Amimon has been playing the the wireless HD signals field for a while, but the new Wireless Home Digital Interface 2.0 chips it's working on are the pinnacle so far. They're capable of transmitting a full 1080p high-definition video signal with less than 1 millisecond latency. The idea is that dongles to transmit and receive HD data could be on sale for $200 to $300 "within a year," and Amimon plans to launch the chipset at a $10 price point, down from its suggested $45.
In-Stat's research, meanwhile, acknowledges that WHDI has a number of advantages in this technology space--chief among them is the simple chip-set based transmit/receive design that requires no particular video codecs to be used. But the research points out that WHDI is new, relatively expensive, and a "power hungry" technology. That's exactly where the gargantuan user-install base of the 802.11 wireless standard has a massive advantage.
Millions of people are using the Wi-Fi standard in their home networks, and slowly, a migration to Wi-Fi N technology is happening, thanks to its greater speed and increased range over the older B and G standards. It's possible to transmit HDTV over Wi-Fi N, given the right codec-compression hardware at either end of the link, and In-Stat argues that for the next few years people will use that as a solution instead of WHDI, or its competitor Ultra Wide Band or WirelessHD standards.

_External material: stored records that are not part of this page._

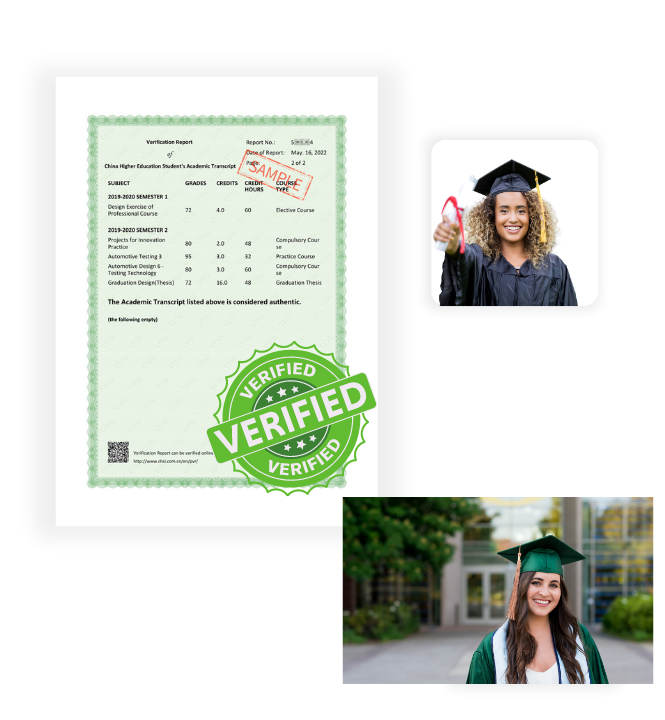
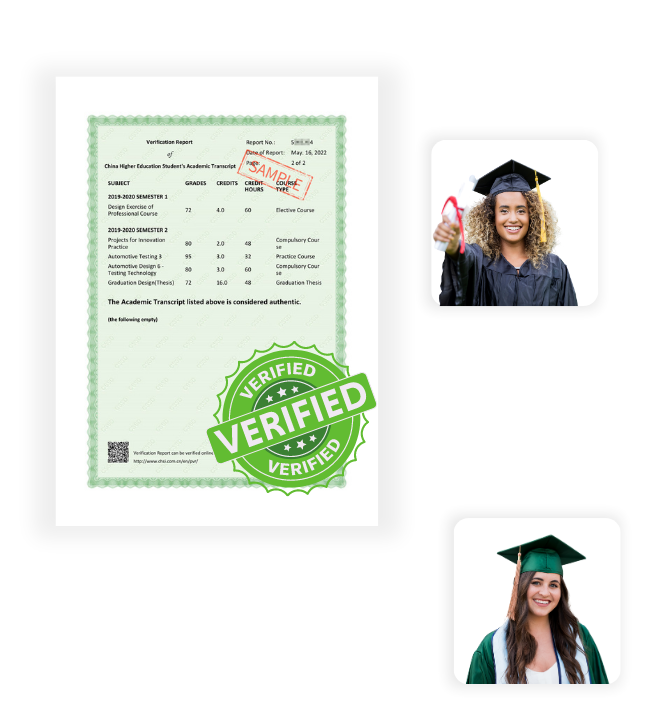
content update

Changed region(s): [[0.5113, 0.6722, 0.9925, 0.9472]]

diff --git a/_includes/V4NewLook/navbar.html b/_includes/V4NewLook/navbar.html
@@ -84,7 +84,7 @@
                                           <li class="nl-simple" aria-haspopup="true">
                                              <a href="https://go.certifyme.online/talk-with-expert?utm_source=google&utm_medium=solutions&utm_campaign=talk+to+us"
                                                 class="btn r-04 btn--theme hover--theme last-link"
-                                                style="text-align: center;">Talk to our Expert</a>
+                                                style="text-align: center;">TALK TO OUR EXPERT</a>
                                           </li>
                                        </ul>
                                     </div>
@@ -156,7 +156,7 @@
 
                               <!-- MEGAMENU LINKS -->
                               <ul class="col-md-12 col-lg-6 link-list">
-                                 <li><a href="/case-studies">Case Studies</a></li>
+                                 <li><a href="https://go.certifyme.online/case-studies">Case Studies</a></li>
                                  <!-- <li class="fst-li"><a href="https://go.certifyme.online/faq-digital-credentials">About Us</a></li> -->
                                  <li class="fst-li"><a href="/FAQ">FAQ</a></li>
                                  <li class="fst-li"><a href="/AboutUs">About Us</a></li>
@@ -166,7 +166,7 @@
                                  <li class="nl-simple" aria-haspopup="true">
                                     <a href="https://go.certifyme.online/talk-with-expert?utm_source=google&utm_medium=solutions&utm_campaign=talk+to+us"
                                        class="btn r-04 btn--theme hover--theme last-link"
-                                       style="text-align: center;">Talk to our Expert</a>
+                                       style="text-align: center;">TALK TO OUR EXPERT</a>
                                  </li>
                               </ul>
 

diff --git a/_includes/V4NewLook/InnerPages/hero.html b/_includes/V4NewLook/InnerPages/hero.html
@@ -36,7 +36,7 @@
                                 <p><span class="flaticon-minus"></span></p>
                             </li>
                             <li>
-                                <p>Cancel at anytime</p>
+                                <p>Cancel it anytime</p>
                             </li>
                             <li class="advantages-links-divider">
                                 <p><span class="flaticon-minus"></span></p>

diff --git a/whitelabel-credentials.md b/whitelabel-credentials.md
@@ -3,36 +3,50 @@ title: "Whitelabel Credentials"
 
 description: "Branded Whitelabel digital Credentials which suits the brand guidelines"
 
-layout: V2LayoutPages
+layout: V4LayoutInnerpages
 
-sitemap.priority : 0.9
-talktoexpertlink: "https://go.certifyme.online/talk-with-expert?utm_source=whitelabel-credentials&utm_medium=hero&utm_campaign=Talk+to+the+expert"
+sitemap.priority: 0.9
 
-talkToOurExpertLink: "https://go.certifyme.online/talk-with-expert?utm_source=whitelabel-credentials&utm_medium=review&utm_campaign=Talk+to+our+expert"
+# hero section
+HeroTitle: A Powerful White Labeling Solution to Showcase Brand Identity
+HeroText: Enjoy complete control over your digital credential visuals by opting for our premium white-labeled badges and certificates. Tailor credential navbar, footer, and header to match your taste.
 
-HeroImg: /assets3/images1/2.png
-Hero1Msg: Whitelabel Credentials for Complete Control 
-Hero2Msg: Over Digital Certificates
-Hero3Msg: Uplift your business visuals by white labeling badges and certificates to revamp the navbar, footer, and domain of the credentials where CertifyMe only acts as an issuing platform but the organization is advertised as the sole issuer. 
+BoxContentTitle: Maintain Brand Consistency All Over the Digital Credentials
+BoxContentText: Choose our white labeling plan to ensure a consistent brand appearance across all touchpoints of the credentialing process. From registration to issuing, your stakeholders will interact with a platform that reflects your unique brand identity. Experience complete freedom of customizing URL, page style, colors, fonts, header, and footer with CertifyMe.
+BoxImage: /assets4/images/Hero Images/Transcript.png
+
+#features section
+Feature1Image: /assets4/images/Digital Transcript/1.png
+Feature1Title: Credential Image that Learners Trust
+Feature1Text: White-labeled credentials build trust and credibility among your recipients, partners, and other organizations. Demonstrate your credentials with an authentic brand image to reinforce your brand reputation and your commitment to quality and professionalism.
+
+Feature2Image: /assets4/images/Digital Transcript/2.png
+Feature2Title: Seamless Integration
+Feature2Text: Our white labeling feature seamlessly integrates with your existing website or credentialing platform. Offer a cohesive journey to your recipients without disrupting their experience.
+
+Feature3Image: /assets4/images/Associations/3.png
+Feature3Title: Increased Audience Engagement
+Feature3Text: Unlock the full potential of your brand with CertifyMe's white labeling feature. Stand out from the competition, fully immerse your stakeholders in your brand, enhance engagement, and promote a sense of ownership. Deliver a consistent and branded experience to keep the audience engaged.
 
 
-1FeaturesImg: /assets3/images1/URL.png
-1FeaturesTitle: A Complete Rebranding Experience by URL WhiteLabeling
-1FeaturesMessage: Represent your company in the best way possible to your customers, not just by replacing our logo with yours, we go beyond that. Well, one way you can do this is by URL white labeling. But this is not the only way to white-label credentials. White labeling enables you to recreate your company environment with the freedom of personalizing the page style, colors, fonts, header, and footer. Communicate with your students through white labeling to establish a life-long relationship. It's also a great way to get more exposure for your company.
+#Feature4Image: /assets4/images/img-10.png
+Feature4Title: Seamless Integration of E-Certificates in LMSs
+Feature4Text: Automate your digital certificate delivery program by integrating us into your existing learning management systems following a no-code integration process. Effortlessly manage your recipient data without the worry of data theft.
+
+# /assets4/images/img-08.png
+Feature5Image:
+Feature5Title: Automated Credentials - 16x Less Time Required
+Feature5Text: Experience the ease of credential automation only with CertifyMe. Quick delivery and tracking of as many credentials as you issue. Don’t be in the dark anymore about the future of credentials offered by you - track them down whenever you want, wherever you want.<br> Integrate us into your learning management system (LMSs) for a simplified yet effective credential management solution.
 
 
+#G2 section
+G2Title: Global Leader in Digital Certificates & Badge Management
+ActionButtonAbovetext: Not sure about how to begin? Let us guide you in the right direction!
+ActionButtonbelowtext1: Free 50 Credentials
+ActionButtonbelowtext2: Exclusive Support
 
-2FeaturesImg: /assets3/images1/Logo.png
-2FeaturesTitle: Reflect Authentic Brand Image
-2FeaturesMessage:  Your certificates are a part of you and partnering with CertifyMe doesn’t take away from the authoritative experience that you want to show off, rather we streamline it. Make the certificate recipients feel like you are the certificate issuer and that no third party is involved in it. We make this possible by white labeling the digital certificates.
-
-3FeaturesImg: /assets3/images1/Footer.png
-3FeaturesTitle: Consistent Brand Appearance to be Proud of
-3FeaturesMessage: Our assistance doesn’t just end with helping you create and manage badges and certificates. We also work toward offering you a seamless certification experience that strengthens your brand value. Using the platform of CertifyMe, you can rebrand the page content and the emails recipients receive. We keep your information aligned professionally and attractively. This improves the overall look and feel of your credential verification page.
-
-4FeaturesImg: /assets3/images1/Email.png
-4FeaturesTitle: Premium Features at Reasonable Costs
-4FeaturesMessage: Along with catering to your product needs, we also guide you through the primary component that influences your buying decisions - the price. With a sense of security, you also feel a breath of fresh air coming across our service charges.  
+# testimonial section
+TestimonialTitle: Our Happy Customers  
 
 
 

diff --git a/credential-analytics.md b/credential-analytics.md
@@ -3,32 +3,50 @@ title: "Digital Credential Analytics"
 
 description: "Monitor, evaluate, and manage the effectiveness of credentialing by our badge analytics"
 
-layout: V2LayoutPages
+layout: V4LayoutInnerpages
 
-sitemap.priority : 0.9
-talktoexpertlink: "https://go.certifyme.online/talk-with-expert?utm_source=credential-analytics&utm_medium=hero&utm_campaign=Talk+to+the+expert"
+sitemap.priority: 0.9
 
-talkToOurExpertLink: "https://go.certifyme.online/talk-with-expert?utm_source=credential-analytics&utm_medium=review&utm_campaign=Talk+to+our+expert"
+# hero section
+HeroTitle: Data-Driven Insights To Monitor Your Credential Engagement
+HeroText: Advanced analytics of CertifyMe to understand and measure the level of recipient engagement with the awarded digital credentials.
 
-HeroImg: /assets3/images1/Analytics-1.png
-Hero1Msg: Explore How Your Digital 
-Hero2Msg: Certificates are Changing Lives
-Hero3Msg: Our three-level advanced analytics is critical for understanding and measuring the performance of your credentialing program and how your awardees are engaging with the program.
+BoxContentTitle: Comprehensive Reporting of Digital Certificate Performance
+BoxContentText: Receive comprehensive reports containing a detailed overview of your credentialing activities. Our reporting feature enables you to track key metrics, such as the number of credentials issued, earned, and downloaded.
+BoxImage: /assets4/images/Hero Images/Transcript.png
 
-1FeaturesImg: /assets3/images1/Analytics1.png
-1FeaturesTitle: A Complete 360° Analysis of Certification Curriculum
-1FeaturesMessage: Find out how your credentials are performing, how many you have awarded, the number of templates created, and who has checked your credentials and opened the mail or downloaded the certificate/badge. Our three-level analytics offers you insights that might also help you plan effective organizational activities. 
+#features section
+Feature1Image: /assets4/images/Digital Transcript/1.png
+Feature1Title: Real-time Data Visualization
+Feature1Text: Our intuitive and user-friendly dashboard presents your digital credentials data in real-time, allowing you to monitor the performance and progress of the credentialing programs effortlessly. Updated credentialing knowledge also enables you to take necessary steps for a higher level of credential engagement.
+
+Feature2Image: /assets4/images/Digital Transcript/2.png
+Feature2Title: Track Credential Engagement Metrics
+Feature2Text: Keep track of how recipients use your digital certificates and engage with them. Measure the success of your credentialing programs by tracking organizational, program and individual level metrics such as credential views, shares, sustainability, and click-through rates. Gain valuable insights into recipient engagement to improve impact and relevance of your credentials.
+
+#Feature3Image: /assets4/images/Associations/3.png
+Feature3Title: Increased Audience Engagement
+Feature3Text: Unlock the full potential of your brand with CertifyMe's white labeling feature. Stand out from the competition, fully immerse your stakeholders in your brand, enhance engagement, and promote a sense of ownership. Deliver a consistent and branded experience to keep the audience engaged.
 
 
-2FeaturesImg: /assets3/images1/Analytics 2.png
-2FeaturesTitle: Template Level Analytics
-2FeaturesMessage: Template Level Analytics refers to analytics performed at the credential template level. This allows for a better perception of how your awardees interact with the specific course, program, or event. It enables you to witness how many templates are transferred to other devices, how easy you have made the lives of your students, and the reflected outcome i.e. growing number of students and higher engagement with the certificates.
+#Feature4Image: /assets4/images/img-10.png
+Feature4Title: Seamless Integration of E-Certificates in LMSs
+Feature4Text: Automate your digital certificate delivery program by integrating us into your existing learning management systems following a no-code integration process. Effortlessly manage your recipient data without the worry of data theft.
+
+# /assets4/images/img-08.png
+Feature5Image:
+Feature5Title: Automated Credentials - 16x Less Time Required
+Feature5Text: Experience the ease of credential automation only with CertifyMe. Quick delivery and tracking of as many credentials as you issue. Don’t be in the dark anymore about the future of credentials offered by you - track them down whenever you want, wherever you want.<br> Integrate us into your learning management system (LMSs) for a simplified yet effective credential management solution.
 
 
-                   
-3FeaturesImg: /assets3/images1/Analytics 3.png
-3FeaturesTitle: Awardee Level Analytics
-3FeaturesMessage:  The awardee-level analytics feature provides the ability to view and analyze data at your awardee level. It unlocks essential information such as the length of the course, the skills and knowledge users have acquired, and the learning outcomes of the program. Keep guesswork aside and obtain solid evidence. 
+#G2 section
+G2Title: Global Leader in Digital Certificates & Badge Management
+ActionButtonAbovetext: Not sure about how to begin? Let us guide you in the right direction!
+ActionButtonbelowtext1: Free 50 Credentials
+ActionButtonbelowtext2: Exclusive Support
+
+# testimonial section
+TestimonialTitle: Our Happy Customers 
 
 
 ---

diff --git a/custom-badge-wallet.md b/custom-badge-wallet.md
@@ -3,32 +3,50 @@ title: "Custom digital Credential Wallet"
 
 description: "Store and access credentials securely in a custom wallet"
 
-layout: V2LayoutPages
+layout: V4LayoutInnerpages
 
-sitemap.priority : 0.9
-talktoexpertlink: "https://go.certifyme.online/talk-with-expert?utm_source=custom-wallet&utm_medium=hero&utm_campaign=Talk+to+the+expert"
+sitemap.priority: 0.9
 
-talkToOurExpertLink: "https://go.certifyme.online/talk-with-expert?utm_source=custom-wallet&utm_medium=review&utm_campaign=Talk+to+our+expert"
+# hero section
+HeroTitle: Custom Badge Wallet to Keep Your Digital Credentials in One Place
+HeroText: Present digital certificates professionally and memorably. Choose our custom badge wallet feature for easy storage of achievements.
 
-HeroImg: /assets3/images1/3.png
-Hero1Msg: Custom Badge Wallet to Keep All 
-Hero2Msg: Your Digital Credentials in One Place
-Hero3Msg: CertifyMe has come up with a new feature, a custom badge wallet that enables you and your awardees to access digital badges and certificates anytime, from anywhere.
+BoxContentTitle: Verify Portable Digital Certificates from Mobile Devices
+BoxContentText: The custom badge wallet feature simplifies digital credential storage. Recipients can collect certificates & badges in one place. The badge wallets are optimized for mobile devices, ensuring a seamless and responsive viewing experience for recipients.
+BoxImage: /assets4/images/Hero Images/Certificate.png
+
+#features section
+Feature1Image: /assets4/images/Digital certificates/1.png
+Feature1Title: Secured Wallets Using Custom Login ID and Password
+Feature1Text: Recipients can store their credentials in custom badge wallets to access them whenever they want. Protect the verifiable credentials using self-specified login details.
+
+Feature2Image: /assets4/images/Digital certificates/2.png
+Feature2Title: Store Multiple Credentials Under One Roof
+Feature2Text: Eliminate the stress of manually storing and handling credentials. Partner with CertifyMe to automatically collect all your e-credentials in the badge wallet without the risk of losing or misplacing them. The wallet URL customization option takes your credentialing program up a notch. Leave no stone unturned to reflect a trustworthy, and authentic brand appearance.
+
+#Feature3Image: /assets4/images/Digital certificates/3.png
+Feature3Title: Bulk Credentialing in A Tamper-proof Manner
+Feature3Text: Embrace the ease of online credentialing with CertifyMe. Press a single button and automatically send your certificates & badges to all recipients. Simplify the process of providing a ‘seal of approval’ to learners & members to progress their careers.
 
 
-1FeaturesImg: /assets3/images1/Wallet.png
-1FeaturesTitle: Portable Digital Certificates to Exhibit to the World
-1FeaturesMessage: The simple custom badge wallet feature of CertifyMe comes with an easy integration/setup procedure. The members associated with your organization who have bagged badges can access the credentials from the wallet to produce in front of other professionals, download them or just share them on social media. The wallet eliminates the hassle of scouring for credentials all over your mobile and is available a click away. 
+#Feature4Image: /assets4/images/Digital certificates/4.png
+Feature4Title: Seamless Integration of E-Certificates in LMSs
+Feature4Text: Automate your digital certificate delivery program by integrating us into your existing learning management systems following a no-code integration process. Effortlessly manage your recipient data without the worry of data theft.
 
 
-2FeaturesImg: /assets3/images1/Wallet 2.png
-2FeaturesTitle: Quick Access for Credential Authentication
-2FeaturesMessage: Let your awardees relax and free them from the hassle of carrying certificates when they need them. Empower certificate holders by organizing the credentials in our custom badge wallet. Learners can simply visit job locations without worrying about finding a spot where they can print them out or worse, forgetting it altogether.   
+#Feature5Image: /assets4/images/img-08.png
+Feature5Title: Automated Credentials - 16x Less Time Required
+Feature5Text: Experience the ease of credential automation only with CertifyMe. Quick delivery and tracking of as many credentials as you issue. Don’t be in the dark anymore about the future of credentials offered by you - track them down whenever you want, wherever you want.<br> Integrate us into your learning management system (LMSs) for a simplified yet effective credential management solution.
 
-                   
-3FeaturesImg: /assets3/images1/Wallet 3.png
-3FeaturesTitle: Secure Student Information Without Third-Party Association
-3FeaturesMessage:  Help students prove their expertise by being a part of our credible certification program. From enhanced brand awareness to improved business visibility, our digital credentials combine security with flexibility. Manage as many certificates as you want using a custom badge wallet without worrying about the experience of your students/employees. 
+
+#G2 section
+G2Title: Global Leader in Digital Certificates & Badge Management
+ActionButtonAbovetext: Not sure about how to begin? Let us guide you in the right direction!
+ActionButtonbelowtext1: Free 50 Credentials
+ActionButtonbelowtext2: Exclusive Support
+
+# testimonial section
+TestimonialTitle: Our Happy Customers 
 
 
 ---

diff --git a/digital-certificate.md b/digital-certificate.md
@@ -13,7 +13,7 @@ HeroText: CertifyMe offers unbeatable digital certificates that allow easy socia
 
 BoxContentTitle: White-Label Friendly Digital Certificates for Social Visibility
 BoxContentText: Whether you decide to design your e-certificates from scratch or choose a template from our template collection, you have the freedom to rebrand the certificate to match your brand look & feel. Ditch manual certificate creation & automate the credentialing process. Ensure your certificates attract the highest social impressions while also reflecting authentic brand image. Be visible online for organic boost in social engagement and learner enrollment.
-BoxImage: /assets4/images/Hero Images/Associations.png
+BoxImage: /assets4/images/Hero Images/Certificate.png
 
 #features section
 Feature1Image: /assets4/images/Digital certificates/1.png

diff --git a/digital-badges.md b/digital-badges.md
@@ -13,7 +13,7 @@ HeroText: Award Open Badge compliant progressive badges to motivate your learner
 
 BoxContentTitle: Freedom to Customize Digital Badges to Recognize Every Achievement
 BoxContentText: Appreciate the hard work and dedication of your learners and members while also keeping your brand under the limelight by designing verifiable, white label-friendly & tamper-proof e-badges. Create micro badges from scratch or choose a design from our large collection of badge templates.
-BoxImage: /assets4/images/Hero Images/Learning & Development.png
+BoxImage: /assets4/images/Hero Images/Badges.png
 
 #features section
 Feature1Image: /assets4/images/Digital Badges/1.png

diff --git a/digital-transcripts.md b/digital-transcripts.md
@@ -13,7 +13,7 @@ HeroText: Take your credentialing program to the next level by offering automate
 
 BoxContentTitle: Say NO to Lengthy, Tiring Credentialing Process
 BoxContentText: Eliminate tedious manual transcription - it’s time to welcome the smart, hassle-free, and automated credentialing solution. CertifyMe enables you to experience a certification process that takes 16 times less time. Let us handle your credentialing program and shift your focus to essentials.
-BoxImage: /assets4/images/Hero Images/Associations.png
+BoxImage: /assets4/images/Hero Images/Transcript.png
 
 #features section
 Feature1Image: /assets4/images/Digital Transcript/1.png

Why should we care about this? Because the current designs of HDTVs and video sources require you to hook them up with bulky and expensive HDMI cabling. It's a solution that works well, but often creates an inelegant mess of wiring, and limits how home theater set-ups can be arranged. With wireless HD at the right low price, consumers would be able to easily and cheaply set up wire-free connections between set-top boxes, or games consoles, or other devices and HDTVs.